- Opening Delimiter -

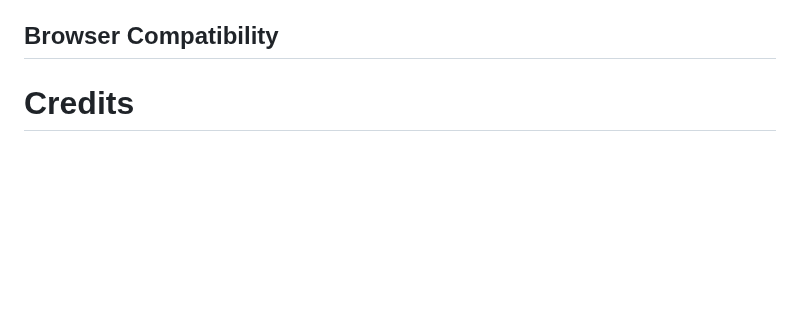
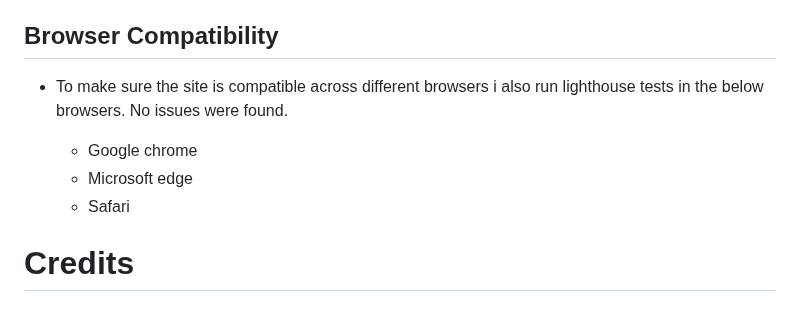
Before and after one commit to Kaysims/Grip-Club, a Markdown page: README.md, the part around the change. Drawn GitHub-style; blank space fills up the shorter version.

Commit message:
Add browser compatibility to README

```diff
--- a/README.md
+++ b/README.md
@@ -363,6 +363,11 @@ Initial deployment/how to fork/how to clone.
 * To check the responsive design of the Grip Club Website, i used [Google Dev Tools](https://www.google.com/chrome/dev/) and [Am i responsive](https://ui.dev/amiresponsive). This was done manually making sure that the site works across phones, tablets and computers. I found this to be the most challanging part of making this site. I hope with further learning i will be able to implement responsivness more efficently in the future.
 
 ## Browser Compatibility
+* To make sure the site is compatible across different browsers i also run lighthouse tests in the below browsers. No issues were found.
+
+  * Google chrome
+  * Microsoft edge
+  * Safari
 
 
 
```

- Closing Delimiter -

### PROBLEM DESCRIPTION
Retype the whole listing, keeping every line identical and omitting all pictures.

### SOLUTION
Before and after one commit to Kaysims/Grip-Club, a Markdown page: README.md, the part around the change. Drawn GitHub-style; blank space fills up the shorter version.

Commit message:
Add browser compatibility to README

```diff
--- a/README.md
+++ b/README.md
@@ -363,6 +363,11 @@ Initial deployment/how to fork/how to clone.
 * To check the responsive design of the Grip Club Website, i used [Google Dev Tools](https://www.google.com/chrome/dev/) and [Am i responsive](https://ui.dev/amiresponsive). This was done manually making sure that the site works across phones, tablets and computers. I found this to be the most challanging part of making this site. I hope with further learning i will be able to implement responsivness more efficently in the future.
 
 ## Browser Compatibility
+* To make sure the site is compatible across different browsers i also run lighthouse tests in the below browsers. No issues were found.
+
+  * Google chrome
+  * Microsoft edge
+  * Safari
 
 
 
```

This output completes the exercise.